Troll Cave

The Care and Feeding of Barbarians

There is a poor sprite that drifts about these walls. She is entirely ungrounded in logic, or reason, or reality, and one never knows quite exactly where she is. I’m not entirely sure she knows where she is. At any rate, I feel I am constantly saving her life, either by reminding her to eat, or to sleep, or to come in out of the cold, all things which she has a propensity to either forget, or not see the use of, or simply find unnecessary, or hadn’t quite gotten to yet (even if it is only 6 degrees F and dropping, and dark out). Today I once again saved her from near certain death.

She cooks dinner once every other week, and today conspired to make Black Beans and Turkey (except, with ground beef) and Rice. This is taking life in her own hands, because it not only has the dubious beans, but also rice and soy sauce, two things which the most barbaric barbarians regard as an abomination. One might almost think she meant it as an act of hostility toward them, but this betrays a misunderstanding of the sprite. She simply never considered reality, or facts, among which includes a particularly hibernative barbarian being dragged out of bed at the utterly unreasonable hour of 5 am, and forced into labor.

So, in order to save her life, and theirs, and possibly even mine (I sit next to them at the supper table), I went about concocting emergency rations. The wilde beastes would need taming tonight, and that means food, namely dessert. With whatever ingredients were on hand. I chose Pound Cake.
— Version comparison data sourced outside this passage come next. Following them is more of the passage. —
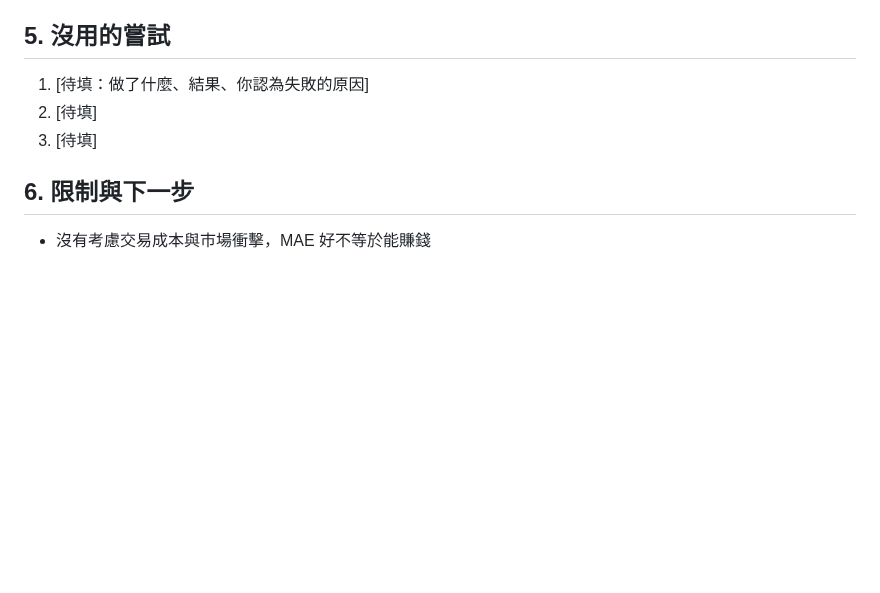
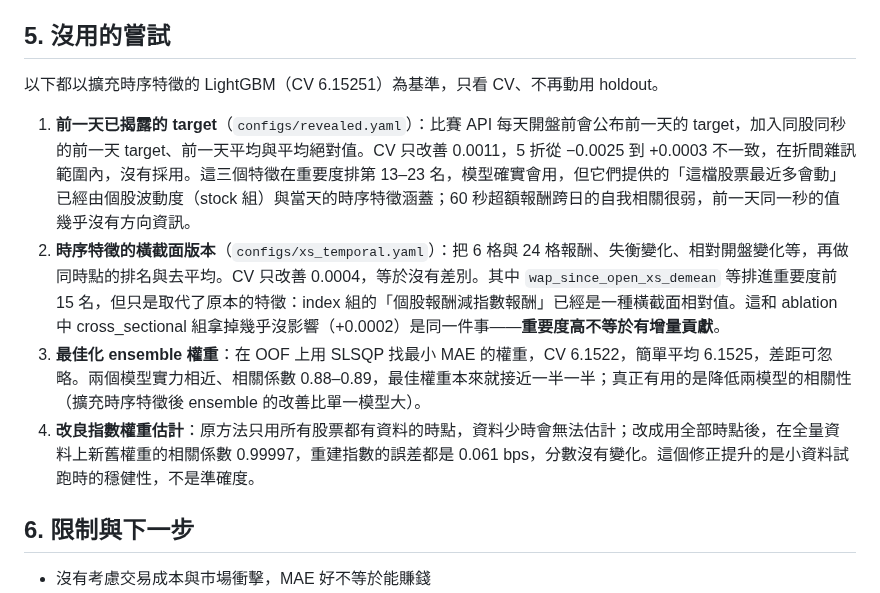
Before and after one commit to JamesLeeCY/optiver-close-auction, a Markdown page: README.md, the part around one of its changes. Rendered like a GitHub page; blank space fills up the shorter version.

```diff
--- a/README.md
+++ b/README.md
@@ -76,9 +78,14 @@ SHAP（原本特徵、最後一折的模型、驗證集抽 2 萬筆）依組加
 
 ## 5. 沒用的嘗試
 
-1. [待填：做了什麼、結果、你認為失敗的原因]
-2. [待填]
-3. [待填]
+<!-- 草稿：數字都是實驗結果，「原因」是推測，可改寫成自己的話 -->
+
+以下都以擴充時序特徵的 LightGBM（CV 6.15251）為基準，只看 CV、不再動用 holdout。
+
+1. **前一天已揭露的 target**（`configs/revealed.yaml`）：比賽 API 每天開盤前會公布前一天的 target，加入同股同秒的前一天 target、前一天平均與平均絕對值。CV 只改善 0.0011，5 折從 −0.0025 到 +0.0003 不一致，在折間雜訊範圍內，沒有採用。這三個特徵在重要度排第 13–23 名，模型確實會用，但它們提供的「這檔股票最近多會動」已經由個股波動度（stock 組）與當天的時序特徵涵蓋；60 秒超額報酬跨日的自我相關很弱，前一天同一秒的值幾乎沒有方向資訊。
+2. **時序特徵的橫截面版本**（`configs/xs_temporal.yaml`）：把 6 格與 24 格報酬、失衡變化、相對開盤變化等，再做同時點的排名與去平均。CV 只改善 0.0004，等於沒有差別。其中 `wap_since_open_xs_demean` 等排進重要度前 15 名，但只是取代了原本的特徵：index 組的「個股報酬減指數報酬」已經是一種橫截面相對值。這和 ablation 中 cross_sectional 組拿掉幾乎沒影響（+0.0002）是同一件事——**重要度高不等於有增量貢獻**。
+3. **最佳化 ensemble 權重**：在 OOF 上用 SLSQP 找最小 MAE 的權重，CV 6.1522，簡單平均 6.1525，差距可忽略。兩個模型實力相近、相關係數 0.88–0.89，最佳權重本來就接近一半一半；真正有用的是降低兩模型的相關性（擴充時序特徵後 ensemble 的改善比單一模型大）。
+4. **改良指數權重估計**：原方法只用所有股票都有資料的時點，資料少時會無法估計；改成用全部時點後，在全量資料上新舊權重的相關係數 0.99997，重建指數的誤差都是 0.061 bps，分數沒有變化。這個修正提升的是小資料試跑時的穩健性，不是準確度。
 
 ## 6. 限制與下一步
 
```
Also changed, not shown: other parts of README.md (+8 -5 lines), reports/results.png (added), 1 other file.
The popular barbaric assumption is that Pound Cake is titled as such because you pound the cake, or pound someone with the cake, or pound someone in order to keep the cake as your own. At any rate, something to with pounding things, preferably people. In reality, Pound Cake is named such because this old recipe has very scientific beginnings, in which a pound of sugar, a pound of butter, a pound of eggs, and a pound of flour were all combined together and crammed in the oven.

Today’s recipe has been monkeyed with, and no longer has such elegance of proportions, but it is still nothing like that farce in a box that proclaims it is mix for ‘Pound Cake’ and produces only a light, fluffy, white cake. Pound Cake is golden yellow, very heavy and fine, has a chewy crust, a pleasant egg-y flavor, and cannot come out of a box at all, when so much of it is eggs and butter. It is best served with fruit, but is still quite good without.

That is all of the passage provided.